━━━━━ Records ━━━━━
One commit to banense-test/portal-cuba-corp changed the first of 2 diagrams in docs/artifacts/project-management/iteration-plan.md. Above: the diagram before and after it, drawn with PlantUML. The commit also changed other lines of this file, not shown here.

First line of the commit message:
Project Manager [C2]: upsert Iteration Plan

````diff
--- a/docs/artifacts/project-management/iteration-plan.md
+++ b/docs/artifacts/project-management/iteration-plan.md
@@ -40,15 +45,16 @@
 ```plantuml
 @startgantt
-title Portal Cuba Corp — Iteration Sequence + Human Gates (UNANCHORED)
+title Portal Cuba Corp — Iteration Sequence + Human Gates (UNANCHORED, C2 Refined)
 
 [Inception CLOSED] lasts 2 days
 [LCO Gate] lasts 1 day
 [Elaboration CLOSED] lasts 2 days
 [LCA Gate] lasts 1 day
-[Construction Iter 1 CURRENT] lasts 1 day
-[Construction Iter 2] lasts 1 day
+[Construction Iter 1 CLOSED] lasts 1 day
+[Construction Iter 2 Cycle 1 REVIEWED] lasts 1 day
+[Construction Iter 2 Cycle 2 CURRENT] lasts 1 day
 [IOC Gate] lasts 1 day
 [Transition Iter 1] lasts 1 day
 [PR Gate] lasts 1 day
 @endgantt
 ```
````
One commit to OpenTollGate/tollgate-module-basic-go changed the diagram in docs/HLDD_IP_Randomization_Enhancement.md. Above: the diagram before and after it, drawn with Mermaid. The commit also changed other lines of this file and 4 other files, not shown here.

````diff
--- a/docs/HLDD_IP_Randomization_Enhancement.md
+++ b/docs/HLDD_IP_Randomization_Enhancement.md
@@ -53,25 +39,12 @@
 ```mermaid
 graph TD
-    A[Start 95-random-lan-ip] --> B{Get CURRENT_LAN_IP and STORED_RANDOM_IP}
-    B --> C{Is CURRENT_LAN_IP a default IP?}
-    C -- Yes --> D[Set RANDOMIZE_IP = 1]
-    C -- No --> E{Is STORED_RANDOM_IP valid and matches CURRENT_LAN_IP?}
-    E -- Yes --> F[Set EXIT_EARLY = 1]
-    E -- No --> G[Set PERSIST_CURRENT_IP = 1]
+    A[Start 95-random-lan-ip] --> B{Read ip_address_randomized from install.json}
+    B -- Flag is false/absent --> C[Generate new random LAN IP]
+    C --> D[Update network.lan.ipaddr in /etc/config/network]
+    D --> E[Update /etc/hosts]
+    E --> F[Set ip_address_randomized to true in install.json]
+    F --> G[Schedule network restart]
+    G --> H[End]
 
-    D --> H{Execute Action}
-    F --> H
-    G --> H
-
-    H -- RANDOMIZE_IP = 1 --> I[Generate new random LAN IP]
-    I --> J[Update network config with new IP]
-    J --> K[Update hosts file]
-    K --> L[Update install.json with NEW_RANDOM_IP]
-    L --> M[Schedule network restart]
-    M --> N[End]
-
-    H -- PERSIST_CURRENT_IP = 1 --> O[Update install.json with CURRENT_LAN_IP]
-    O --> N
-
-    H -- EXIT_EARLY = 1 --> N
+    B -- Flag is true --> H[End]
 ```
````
━━━━━
Your goal
All of the data must be written out again, exactly as it stands.

Solution to this exercise
One commit to banense-test/portal-cuba-corp changed the first of 2 diagrams in docs/artifacts/project-management/iteration-plan.md. Above: the diagram before and after it, drawn with PlantUML. The commit also changed other lines of this file, not shown here.

First line of the commit message:
Project Manager [C2]: upsert Iteration Plan

````diff
--- a/docs/artifacts/project-management/iteration-plan.md
+++ b/docs/artifacts/project-management/iteration-plan.md
@@ -40,15 +45,16 @@
 ```plantuml
 @startgantt
-title Portal Cuba Corp — Iteration Sequence + Human Gates (UNANCHORED)
+title Portal Cuba Corp — Iteration Sequence + Human Gates (UNANCHORED, C2 Refined)
 
 [Inception CLOSED] lasts 2 days
 [LCO Gate] lasts 1 day
 [Elaboration CLOSED] lasts 2 days
 [LCA Gate] lasts 1 day
-[Construction Iter 1 CURRENT] lasts 1 day
-[Construction Iter 2] lasts 1 day
+[Construction Iter 1 CLOSED] lasts 1 day
+[Construction Iter 2 Cycle 1 REVIEWED] lasts 1 day
+[Construction Iter 2 Cycle 2 CURRENT] lasts 1 day
 [IOC Gate] lasts 1 day
 [Transition Iter 1] lasts 1 day
 [PR Gate] lasts 1 day
 @endgantt
 ```
````
One commit to OpenTollGate/tollgate-module-basic-go changed the diagram in docs/HLDD_IP_Randomization_Enhancement.md. Above: the diagram before and after it, drawn with Mermaid. The commit also changed other lines of this file and 4 other files, not shown here.

````diff
--- a/docs/HLDD_IP_Randomization_Enhancement.md
+++ b/docs/HLDD_IP_Randomization_Enhancement.md
@@ -53,25 +39,12 @@
 ```mermaid
 graph TD
-    A[Start 95-random-lan-ip] --> B{Get CURRENT_LAN_IP and STORED_RANDOM_IP}
-    B --> C{Is CURRENT_LAN_IP a default IP?}
-    C -- Yes --> D[Set RANDOMIZE_IP = 1]
-    C -- No --> E{Is STORED_RANDOM_IP valid and matches CURRENT_LAN_IP?}
-    E -- Yes --> F[Set EXIT_EARLY = 1]
-    E -- No --> G[Set PERSIST_CURRENT_IP = 1]
+    A[Start 95-random-lan-ip] --> B{Read ip_address_randomized from install.json}
+    B -- Flag is false/absent --> C[Generate new random LAN IP]
+    C --> D[Update network.lan.ipaddr in /etc/config/network]
+    D --> E[Update /etc/hosts]
+    E --> F[Set ip_address_randomized to true in install.json]
+    F --> G[Schedule network restart]
+    G --> H[End]
 
-    D --> H{Execute Action}
-    F --> H
-    G --> H
-
-    H -- RANDOMIZE_IP = 1 --> I[Generate new random LAN IP]
-    I --> J[Update network config with new IP]
-    J --> K[Update hosts file]
-    K --> L[Update install.json with NEW_RANDOM_IP]
-    L --> M[Schedule network restart]
-    M --> N[End]
-
-    H -- PERSIST_CURRENT_IP = 1 --> O[Update install.json with CURRENT_LAN_IP]
-    O --> N
-
-    H -- EXIT_EARLY = 1 --> N
+    B -- Flag is true --> H[End]
 ```
````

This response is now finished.